If your new HVAC system was your new car, then your home’s insulation would be the engine, breaks and all the other parts that keep it running as smoothly and efficiently as possible.
HVAC systems are all about efficiency. The older they are, the less efficient they become. Besides age, the other dominant aspect that affects an HVAC system’s efficiency is your home’s insulation. Therefore, in order to maintain a steady indoor temperature, homeowners must insulate their walls, rafters, windows, ducts and other empty gaps in your home's structure.
But that’s not all home insulation does. Continue reading to see all the benefits, types, costs and guidelines to proper home insulation.
Why Insulate A Home
You just spent an arm and a leg to install or repair your HVAC system. Now, you must make sure that it’s experiencing the least possible resistance. That is why proper insulation throughout the house is needed. Otherwise, warm air could escape your home, forcing your HVAC system to work that much harder. As you can imagine, that will always translate into higher energy bills.
Furthermore, poor insulation can also lead to an unhealthy family. Given our most recent winter, it doesn’t look like Mother Nature is easing up anytime soon and even the best HVAC systems can fail when faced with poor insulation. Therefore, improper insulation may not only hurt you wallet, but your family’s health as well.
Where to Insulate
In short, you should insulate any part of the home that is connected to the outside. Some of the following paths are well known, but there a few uncommon paths the average homeowner should consider:
Home Insulation Types
There are a several types of insulation and each one has its own set of advantages and disadvantages.
- Fiberglass Insulation: The most common type of insulation is fiberglass, which can be purchased as batts or loose fill. Batts are generally easier to install since they are blankets of insulation that have been woven together and include a paper or foil moisture barrier. Although fiberglass is relatively inexpensive, it also provides desirable features like resistance to water damage and fire.
- Mineral Wool Insulation: Mineral wool is similar in structure to fiberglass, but it’s more expensive and not as easy to find. In terms of physical appearance, mineral wool can be compared to dusty dryer lint. A disadvantage to using mineral wool is that it settles over time and cakes when wet, which results in less effectiveness for insulation.
- Cellulose Insulation: Cellulose insulation is made from recycled paper. It’s available as a loose fill product and has been treated to resist damage from pests and moisture. However, when moisture absorption occurs, like mineral wool, cellulose becomes compacted, heavy and less effective.

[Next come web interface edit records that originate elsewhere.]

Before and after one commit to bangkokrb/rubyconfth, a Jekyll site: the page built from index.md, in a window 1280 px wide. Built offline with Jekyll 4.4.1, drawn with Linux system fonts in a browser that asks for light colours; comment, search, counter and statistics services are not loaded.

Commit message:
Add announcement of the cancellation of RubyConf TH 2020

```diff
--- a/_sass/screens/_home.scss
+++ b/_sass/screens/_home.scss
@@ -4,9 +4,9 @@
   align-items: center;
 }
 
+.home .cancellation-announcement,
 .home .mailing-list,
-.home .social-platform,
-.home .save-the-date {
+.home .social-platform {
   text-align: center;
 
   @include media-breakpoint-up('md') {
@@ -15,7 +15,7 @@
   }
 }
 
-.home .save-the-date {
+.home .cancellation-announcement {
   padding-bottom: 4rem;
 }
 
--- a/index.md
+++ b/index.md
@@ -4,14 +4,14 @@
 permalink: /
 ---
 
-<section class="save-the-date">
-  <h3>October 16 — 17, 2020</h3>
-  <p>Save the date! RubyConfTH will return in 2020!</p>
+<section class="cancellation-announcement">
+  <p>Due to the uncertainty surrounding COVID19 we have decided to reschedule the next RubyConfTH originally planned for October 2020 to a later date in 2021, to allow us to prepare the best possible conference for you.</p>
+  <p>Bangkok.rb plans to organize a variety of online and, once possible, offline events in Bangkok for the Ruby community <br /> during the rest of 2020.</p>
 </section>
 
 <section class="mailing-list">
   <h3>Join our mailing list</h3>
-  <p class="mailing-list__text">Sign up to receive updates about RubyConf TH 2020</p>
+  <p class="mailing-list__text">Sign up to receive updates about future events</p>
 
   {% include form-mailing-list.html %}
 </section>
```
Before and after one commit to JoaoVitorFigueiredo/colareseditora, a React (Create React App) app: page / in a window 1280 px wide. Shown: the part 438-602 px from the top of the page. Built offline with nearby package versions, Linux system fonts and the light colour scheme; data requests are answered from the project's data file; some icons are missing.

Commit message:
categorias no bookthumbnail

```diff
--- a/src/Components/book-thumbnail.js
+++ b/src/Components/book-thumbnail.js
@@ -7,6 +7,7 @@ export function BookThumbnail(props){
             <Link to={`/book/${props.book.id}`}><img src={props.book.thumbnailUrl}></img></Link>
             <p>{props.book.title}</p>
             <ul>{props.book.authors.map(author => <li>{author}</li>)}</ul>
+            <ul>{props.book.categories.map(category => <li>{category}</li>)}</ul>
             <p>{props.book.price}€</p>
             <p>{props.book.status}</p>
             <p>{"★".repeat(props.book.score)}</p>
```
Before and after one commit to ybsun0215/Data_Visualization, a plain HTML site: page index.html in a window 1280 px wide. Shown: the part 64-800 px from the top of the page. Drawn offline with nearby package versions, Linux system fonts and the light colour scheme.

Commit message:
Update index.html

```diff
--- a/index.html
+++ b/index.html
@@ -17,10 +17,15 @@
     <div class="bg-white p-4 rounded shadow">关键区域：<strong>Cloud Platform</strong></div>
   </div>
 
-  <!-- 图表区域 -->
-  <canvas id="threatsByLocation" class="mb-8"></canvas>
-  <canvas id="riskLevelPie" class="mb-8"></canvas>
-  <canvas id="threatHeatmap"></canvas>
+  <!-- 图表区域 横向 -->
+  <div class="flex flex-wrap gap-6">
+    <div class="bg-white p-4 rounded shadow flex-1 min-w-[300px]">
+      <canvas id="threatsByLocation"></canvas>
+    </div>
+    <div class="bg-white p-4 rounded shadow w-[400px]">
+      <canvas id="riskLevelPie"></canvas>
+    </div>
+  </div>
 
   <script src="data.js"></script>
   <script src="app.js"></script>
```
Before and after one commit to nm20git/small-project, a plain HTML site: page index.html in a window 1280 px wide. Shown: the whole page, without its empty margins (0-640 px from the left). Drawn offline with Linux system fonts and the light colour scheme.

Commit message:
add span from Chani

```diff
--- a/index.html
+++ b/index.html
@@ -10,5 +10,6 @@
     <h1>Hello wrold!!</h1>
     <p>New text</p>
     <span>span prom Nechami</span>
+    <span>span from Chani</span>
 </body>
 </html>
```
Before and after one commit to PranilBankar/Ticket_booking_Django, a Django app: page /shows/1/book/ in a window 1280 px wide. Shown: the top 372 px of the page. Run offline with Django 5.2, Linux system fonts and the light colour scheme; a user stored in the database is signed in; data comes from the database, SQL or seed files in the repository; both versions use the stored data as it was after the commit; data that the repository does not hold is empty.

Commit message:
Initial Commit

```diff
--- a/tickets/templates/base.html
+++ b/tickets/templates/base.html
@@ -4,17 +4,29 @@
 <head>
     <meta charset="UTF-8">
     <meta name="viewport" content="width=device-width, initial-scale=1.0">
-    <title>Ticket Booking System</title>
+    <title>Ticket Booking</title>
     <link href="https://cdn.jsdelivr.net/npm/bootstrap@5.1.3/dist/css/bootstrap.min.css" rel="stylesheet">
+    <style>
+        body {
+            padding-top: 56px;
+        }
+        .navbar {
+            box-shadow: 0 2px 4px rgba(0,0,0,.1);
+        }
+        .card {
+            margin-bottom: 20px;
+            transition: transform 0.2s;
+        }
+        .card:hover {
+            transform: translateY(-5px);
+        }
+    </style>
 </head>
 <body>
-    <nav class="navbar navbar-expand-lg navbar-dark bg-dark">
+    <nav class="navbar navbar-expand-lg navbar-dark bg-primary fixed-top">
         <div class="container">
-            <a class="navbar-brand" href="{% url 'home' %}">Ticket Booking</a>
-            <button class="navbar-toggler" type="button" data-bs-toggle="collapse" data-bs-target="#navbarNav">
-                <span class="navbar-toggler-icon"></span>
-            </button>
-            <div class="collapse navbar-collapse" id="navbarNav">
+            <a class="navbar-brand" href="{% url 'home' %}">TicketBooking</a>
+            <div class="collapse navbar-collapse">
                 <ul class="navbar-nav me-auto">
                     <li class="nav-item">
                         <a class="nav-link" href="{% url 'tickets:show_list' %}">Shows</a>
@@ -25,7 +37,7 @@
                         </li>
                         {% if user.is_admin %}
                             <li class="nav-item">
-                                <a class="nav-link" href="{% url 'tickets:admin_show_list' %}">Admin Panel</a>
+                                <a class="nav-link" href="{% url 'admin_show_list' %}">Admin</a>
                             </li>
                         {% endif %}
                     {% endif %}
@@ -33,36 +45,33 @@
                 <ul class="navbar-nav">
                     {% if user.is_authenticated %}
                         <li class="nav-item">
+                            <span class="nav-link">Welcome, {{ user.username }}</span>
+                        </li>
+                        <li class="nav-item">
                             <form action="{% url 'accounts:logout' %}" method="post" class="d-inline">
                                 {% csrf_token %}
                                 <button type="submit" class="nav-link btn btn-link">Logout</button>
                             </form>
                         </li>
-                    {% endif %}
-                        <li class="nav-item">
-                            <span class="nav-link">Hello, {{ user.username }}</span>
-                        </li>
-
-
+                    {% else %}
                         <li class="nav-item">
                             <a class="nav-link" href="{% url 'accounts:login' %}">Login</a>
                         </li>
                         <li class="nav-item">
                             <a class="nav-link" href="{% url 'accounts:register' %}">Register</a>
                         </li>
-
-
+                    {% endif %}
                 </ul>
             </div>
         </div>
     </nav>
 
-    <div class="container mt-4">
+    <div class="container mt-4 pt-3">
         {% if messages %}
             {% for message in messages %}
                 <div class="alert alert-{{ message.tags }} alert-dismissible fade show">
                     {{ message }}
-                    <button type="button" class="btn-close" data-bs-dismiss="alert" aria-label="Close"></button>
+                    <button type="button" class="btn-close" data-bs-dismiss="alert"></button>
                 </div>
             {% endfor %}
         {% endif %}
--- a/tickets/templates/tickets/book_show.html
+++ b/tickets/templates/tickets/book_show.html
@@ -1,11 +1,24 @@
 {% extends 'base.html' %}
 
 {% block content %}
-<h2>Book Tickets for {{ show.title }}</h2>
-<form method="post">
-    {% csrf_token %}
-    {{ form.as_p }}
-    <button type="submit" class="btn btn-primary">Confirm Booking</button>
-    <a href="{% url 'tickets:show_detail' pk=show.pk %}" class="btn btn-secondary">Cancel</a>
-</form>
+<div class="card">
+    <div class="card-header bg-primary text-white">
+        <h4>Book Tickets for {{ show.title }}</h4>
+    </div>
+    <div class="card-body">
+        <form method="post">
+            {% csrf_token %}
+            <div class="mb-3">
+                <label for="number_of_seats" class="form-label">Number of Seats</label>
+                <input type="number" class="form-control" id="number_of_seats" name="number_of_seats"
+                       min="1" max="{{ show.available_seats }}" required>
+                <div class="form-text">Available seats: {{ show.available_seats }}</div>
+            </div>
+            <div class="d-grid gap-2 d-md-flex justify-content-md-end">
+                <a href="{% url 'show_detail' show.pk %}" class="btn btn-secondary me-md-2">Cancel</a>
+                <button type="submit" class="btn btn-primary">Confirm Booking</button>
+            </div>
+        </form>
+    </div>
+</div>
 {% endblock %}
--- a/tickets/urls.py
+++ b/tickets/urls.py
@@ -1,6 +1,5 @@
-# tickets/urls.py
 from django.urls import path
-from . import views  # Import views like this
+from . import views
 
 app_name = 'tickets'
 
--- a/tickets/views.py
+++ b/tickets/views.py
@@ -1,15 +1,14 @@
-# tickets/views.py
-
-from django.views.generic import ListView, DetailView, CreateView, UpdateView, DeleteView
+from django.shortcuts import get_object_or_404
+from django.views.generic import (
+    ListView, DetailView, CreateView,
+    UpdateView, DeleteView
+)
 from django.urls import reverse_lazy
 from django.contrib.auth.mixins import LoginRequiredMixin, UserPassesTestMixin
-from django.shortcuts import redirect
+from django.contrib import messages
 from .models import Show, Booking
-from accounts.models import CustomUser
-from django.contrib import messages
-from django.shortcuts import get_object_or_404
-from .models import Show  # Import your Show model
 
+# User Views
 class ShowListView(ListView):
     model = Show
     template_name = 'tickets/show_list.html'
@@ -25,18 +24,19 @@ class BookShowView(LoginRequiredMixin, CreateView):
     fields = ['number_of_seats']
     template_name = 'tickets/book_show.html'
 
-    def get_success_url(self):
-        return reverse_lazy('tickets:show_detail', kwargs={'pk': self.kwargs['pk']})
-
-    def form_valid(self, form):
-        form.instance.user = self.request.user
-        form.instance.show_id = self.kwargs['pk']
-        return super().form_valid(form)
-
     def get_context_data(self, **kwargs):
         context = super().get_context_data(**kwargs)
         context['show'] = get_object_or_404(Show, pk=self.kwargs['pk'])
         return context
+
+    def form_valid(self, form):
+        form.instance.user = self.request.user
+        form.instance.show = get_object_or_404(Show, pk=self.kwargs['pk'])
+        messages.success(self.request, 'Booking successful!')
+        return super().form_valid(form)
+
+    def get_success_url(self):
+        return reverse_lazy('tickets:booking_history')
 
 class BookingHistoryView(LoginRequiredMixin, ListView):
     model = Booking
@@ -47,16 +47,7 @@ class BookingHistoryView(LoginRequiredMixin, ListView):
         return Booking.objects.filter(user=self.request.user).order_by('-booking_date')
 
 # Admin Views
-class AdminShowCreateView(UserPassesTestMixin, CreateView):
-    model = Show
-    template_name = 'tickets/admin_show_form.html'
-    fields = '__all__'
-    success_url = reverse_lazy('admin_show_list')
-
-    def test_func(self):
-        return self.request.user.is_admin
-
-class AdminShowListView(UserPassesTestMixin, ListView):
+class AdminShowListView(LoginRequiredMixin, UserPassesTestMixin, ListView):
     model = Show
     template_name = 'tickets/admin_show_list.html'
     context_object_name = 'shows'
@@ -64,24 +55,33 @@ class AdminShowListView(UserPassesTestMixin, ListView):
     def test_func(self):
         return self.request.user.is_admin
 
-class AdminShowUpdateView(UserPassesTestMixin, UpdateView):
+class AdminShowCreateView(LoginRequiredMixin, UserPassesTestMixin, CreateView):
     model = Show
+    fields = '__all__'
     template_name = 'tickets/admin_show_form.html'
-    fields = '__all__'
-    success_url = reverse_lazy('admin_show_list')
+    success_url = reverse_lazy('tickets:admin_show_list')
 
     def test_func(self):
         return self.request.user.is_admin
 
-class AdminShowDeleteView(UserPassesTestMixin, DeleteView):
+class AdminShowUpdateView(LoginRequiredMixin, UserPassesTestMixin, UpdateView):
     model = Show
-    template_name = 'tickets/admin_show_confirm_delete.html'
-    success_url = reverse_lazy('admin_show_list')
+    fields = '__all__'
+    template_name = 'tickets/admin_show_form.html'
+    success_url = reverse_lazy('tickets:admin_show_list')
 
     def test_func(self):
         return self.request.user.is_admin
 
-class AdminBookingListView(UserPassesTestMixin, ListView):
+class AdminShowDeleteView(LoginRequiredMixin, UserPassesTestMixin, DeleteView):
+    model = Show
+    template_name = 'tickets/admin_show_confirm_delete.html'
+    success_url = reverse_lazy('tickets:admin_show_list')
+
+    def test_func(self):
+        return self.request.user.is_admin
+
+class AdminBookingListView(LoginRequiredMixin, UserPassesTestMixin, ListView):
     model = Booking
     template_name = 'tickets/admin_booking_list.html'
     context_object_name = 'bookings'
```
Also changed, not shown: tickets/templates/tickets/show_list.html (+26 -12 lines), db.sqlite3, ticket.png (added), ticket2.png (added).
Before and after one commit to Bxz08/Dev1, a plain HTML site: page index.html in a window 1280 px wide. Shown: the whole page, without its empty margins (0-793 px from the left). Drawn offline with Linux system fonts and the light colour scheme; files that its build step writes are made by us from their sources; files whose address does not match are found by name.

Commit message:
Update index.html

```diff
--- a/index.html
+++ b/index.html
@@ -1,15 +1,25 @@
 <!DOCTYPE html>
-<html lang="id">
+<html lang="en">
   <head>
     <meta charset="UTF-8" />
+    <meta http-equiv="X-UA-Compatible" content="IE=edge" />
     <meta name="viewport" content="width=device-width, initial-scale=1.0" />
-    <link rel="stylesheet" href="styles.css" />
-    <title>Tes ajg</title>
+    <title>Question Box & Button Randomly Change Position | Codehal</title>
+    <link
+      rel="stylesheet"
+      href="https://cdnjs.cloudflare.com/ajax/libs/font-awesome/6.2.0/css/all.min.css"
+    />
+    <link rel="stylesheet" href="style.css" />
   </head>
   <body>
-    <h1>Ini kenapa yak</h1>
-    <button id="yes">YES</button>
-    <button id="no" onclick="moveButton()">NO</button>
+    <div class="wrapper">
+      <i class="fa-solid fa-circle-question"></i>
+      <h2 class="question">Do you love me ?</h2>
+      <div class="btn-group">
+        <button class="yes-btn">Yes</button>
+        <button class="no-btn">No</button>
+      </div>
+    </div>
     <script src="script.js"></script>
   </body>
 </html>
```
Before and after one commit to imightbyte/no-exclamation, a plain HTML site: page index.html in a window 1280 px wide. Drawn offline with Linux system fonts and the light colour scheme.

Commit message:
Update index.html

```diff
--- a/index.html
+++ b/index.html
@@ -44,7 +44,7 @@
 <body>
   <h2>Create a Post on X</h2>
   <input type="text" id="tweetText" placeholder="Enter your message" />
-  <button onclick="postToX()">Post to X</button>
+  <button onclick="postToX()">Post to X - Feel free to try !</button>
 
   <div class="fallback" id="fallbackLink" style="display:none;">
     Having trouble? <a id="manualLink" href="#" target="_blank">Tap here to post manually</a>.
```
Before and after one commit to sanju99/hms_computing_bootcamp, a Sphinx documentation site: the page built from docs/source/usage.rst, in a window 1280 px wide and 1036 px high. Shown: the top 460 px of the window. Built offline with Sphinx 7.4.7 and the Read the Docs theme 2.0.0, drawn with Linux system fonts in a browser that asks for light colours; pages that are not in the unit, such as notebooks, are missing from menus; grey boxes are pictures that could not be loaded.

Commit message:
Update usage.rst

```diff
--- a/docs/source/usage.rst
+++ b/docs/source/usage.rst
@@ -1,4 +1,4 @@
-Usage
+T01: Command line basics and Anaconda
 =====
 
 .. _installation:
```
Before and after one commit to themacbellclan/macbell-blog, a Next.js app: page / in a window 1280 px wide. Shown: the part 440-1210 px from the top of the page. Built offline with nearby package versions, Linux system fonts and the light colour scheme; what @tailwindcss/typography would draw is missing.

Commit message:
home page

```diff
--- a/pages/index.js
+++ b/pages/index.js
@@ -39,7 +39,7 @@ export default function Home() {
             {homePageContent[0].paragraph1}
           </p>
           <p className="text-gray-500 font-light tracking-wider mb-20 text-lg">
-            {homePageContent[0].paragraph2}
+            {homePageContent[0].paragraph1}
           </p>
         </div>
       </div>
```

- Spray Foam Caution: Touted as a green insulation product, spray foam is a polyurethane product that involves mixing two chemicals that are applied with a hose. While most spray foam can be installed without incident, serious problems, including unpleasant odors, difficulty breathing and health problems can affect homeowners if the job is done incorrectly.
Home Insulation Costs
Before we jump into the costs, it’s important to remember that having a home that is well insulated can translate to tremendous savings on monthly energy bills. The overall costs will vary based on the material and method of insulation used. While many homeowners install their own insulation, it can be helpful to work with a professional who can carefully calculate the needs of the spaces in question. This is especially important if your insulation is subject to local building codes.
After analyzing over 7,500 home insulation projects, we found that the average cost to install home insulation is $1,289.
Your costs will be more extensive if you’re removing old material. In older homes, materials may degrade due to a lack of standards at the time of installation. Cellulose, for example, became very popular in the late 1970s as homeowners took steps to improve household energy costs in the face of the oil embargo. This led to the development of standards for issues like fire resistance and R-values.
Save Money on Home Insulation Installation
Like most projects, homeowners can save a buck or two if they decide to install their insulation themselves. Home insulation is a very doable DIY project, but hiring a contractor does have its benefits.
A professional contractor could save you time and materials. Precise calculations of how much material is needed will produce better energy usage, leading to lower energy costs. Additionally, your insulation professional will leave space around fixtures that could create fire dangers as well.
It’s estimated that anywhere between 50% and 70% of the average American home's energy is used for heating and cooling. That means that up to 70% of your energy bills is tied to your HVAC system and home insulation. If you want to save money on your energy bills, don’t forget about the latter and make sure you have the best home insulation available.